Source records
━━━━━━

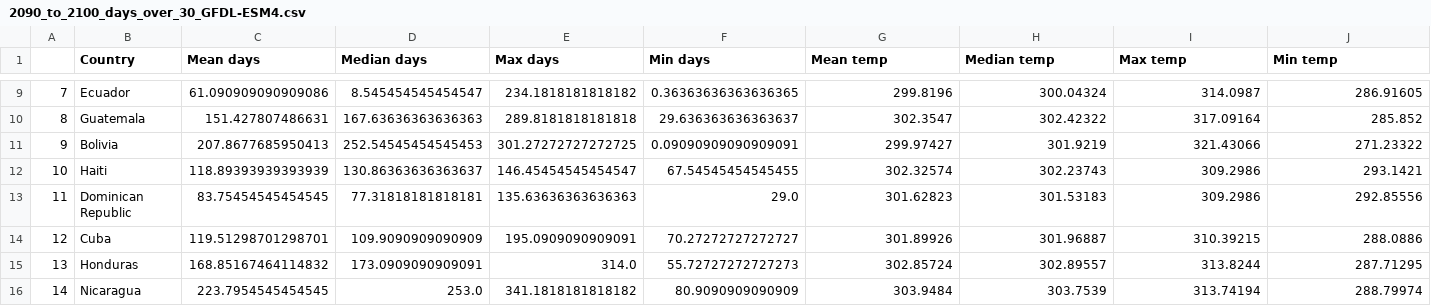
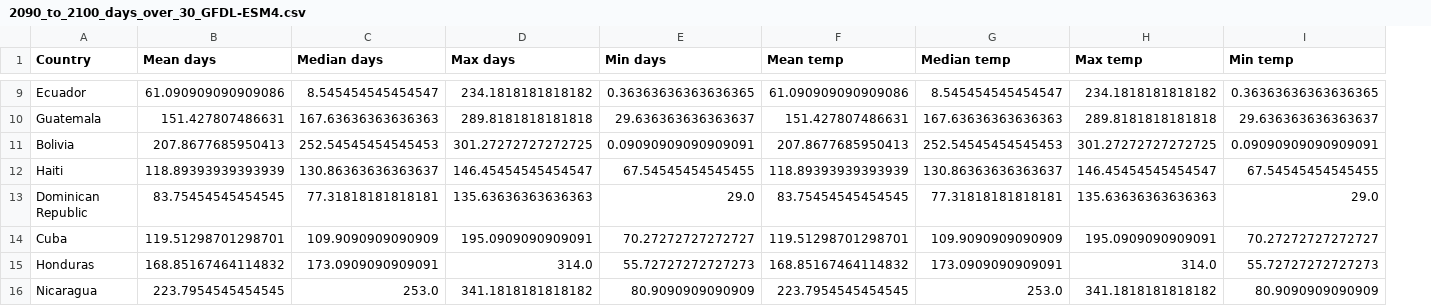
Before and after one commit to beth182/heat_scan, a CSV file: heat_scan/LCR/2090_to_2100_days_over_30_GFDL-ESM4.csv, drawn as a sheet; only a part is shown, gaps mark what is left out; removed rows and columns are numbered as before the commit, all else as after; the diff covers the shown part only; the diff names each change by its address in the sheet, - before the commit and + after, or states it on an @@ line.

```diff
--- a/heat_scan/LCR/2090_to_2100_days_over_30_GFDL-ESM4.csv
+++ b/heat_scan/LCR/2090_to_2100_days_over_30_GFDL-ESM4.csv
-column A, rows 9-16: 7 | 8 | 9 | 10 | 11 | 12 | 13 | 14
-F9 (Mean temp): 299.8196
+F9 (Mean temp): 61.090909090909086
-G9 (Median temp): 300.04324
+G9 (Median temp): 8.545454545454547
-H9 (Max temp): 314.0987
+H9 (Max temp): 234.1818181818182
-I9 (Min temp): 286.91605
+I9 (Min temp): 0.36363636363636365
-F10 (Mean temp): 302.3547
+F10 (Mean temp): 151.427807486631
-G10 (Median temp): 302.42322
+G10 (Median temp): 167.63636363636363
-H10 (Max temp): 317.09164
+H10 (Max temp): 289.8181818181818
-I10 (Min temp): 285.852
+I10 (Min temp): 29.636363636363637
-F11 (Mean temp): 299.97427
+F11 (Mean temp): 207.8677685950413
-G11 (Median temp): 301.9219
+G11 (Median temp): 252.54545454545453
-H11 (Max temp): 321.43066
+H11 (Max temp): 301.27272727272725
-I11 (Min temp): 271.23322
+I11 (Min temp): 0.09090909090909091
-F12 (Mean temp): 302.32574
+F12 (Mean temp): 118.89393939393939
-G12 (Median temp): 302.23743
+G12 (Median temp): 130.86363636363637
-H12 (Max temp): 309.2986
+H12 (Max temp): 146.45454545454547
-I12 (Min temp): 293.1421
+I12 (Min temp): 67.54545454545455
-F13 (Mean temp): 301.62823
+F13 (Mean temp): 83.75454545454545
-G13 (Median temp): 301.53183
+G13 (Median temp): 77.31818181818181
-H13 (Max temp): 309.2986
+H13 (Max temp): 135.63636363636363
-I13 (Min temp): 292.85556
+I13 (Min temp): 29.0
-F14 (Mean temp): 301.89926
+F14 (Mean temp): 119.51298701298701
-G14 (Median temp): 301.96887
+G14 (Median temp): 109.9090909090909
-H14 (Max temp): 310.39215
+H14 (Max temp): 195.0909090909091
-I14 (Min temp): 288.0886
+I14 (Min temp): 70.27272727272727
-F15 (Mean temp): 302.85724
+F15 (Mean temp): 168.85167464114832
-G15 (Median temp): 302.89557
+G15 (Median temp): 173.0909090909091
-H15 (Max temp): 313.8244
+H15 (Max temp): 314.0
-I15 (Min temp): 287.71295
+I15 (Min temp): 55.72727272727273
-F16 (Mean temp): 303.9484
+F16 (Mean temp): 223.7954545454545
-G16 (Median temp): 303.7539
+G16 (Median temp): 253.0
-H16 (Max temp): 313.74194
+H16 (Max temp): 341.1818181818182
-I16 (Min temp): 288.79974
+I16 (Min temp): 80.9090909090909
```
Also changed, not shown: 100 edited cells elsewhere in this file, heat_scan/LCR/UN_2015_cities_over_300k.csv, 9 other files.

━━━━━━

- **What the task asks**:
Your answer should be the lines of the records that hold the string "file".

- **Written response**:
Before and after one commit to beth182/heat_scan, a CSV file: heat_scan/LCR/2090_to_2100_days_over_30_GFDL-ESM4.csv, drawn as a sheet; only a part is shown, gaps mark what is left out; removed rows and columns are numbered as before the commit, all else as after; the diff covers the shown part only; the diff names each change by its address in the sheet, - before the commit and + after, or states it on an @@ line.
Also changed, not shown: 100 edited cells elsewhere in this file, heat_scan/LCR/UN_2015_cities_over_300k.csv, 9 other files.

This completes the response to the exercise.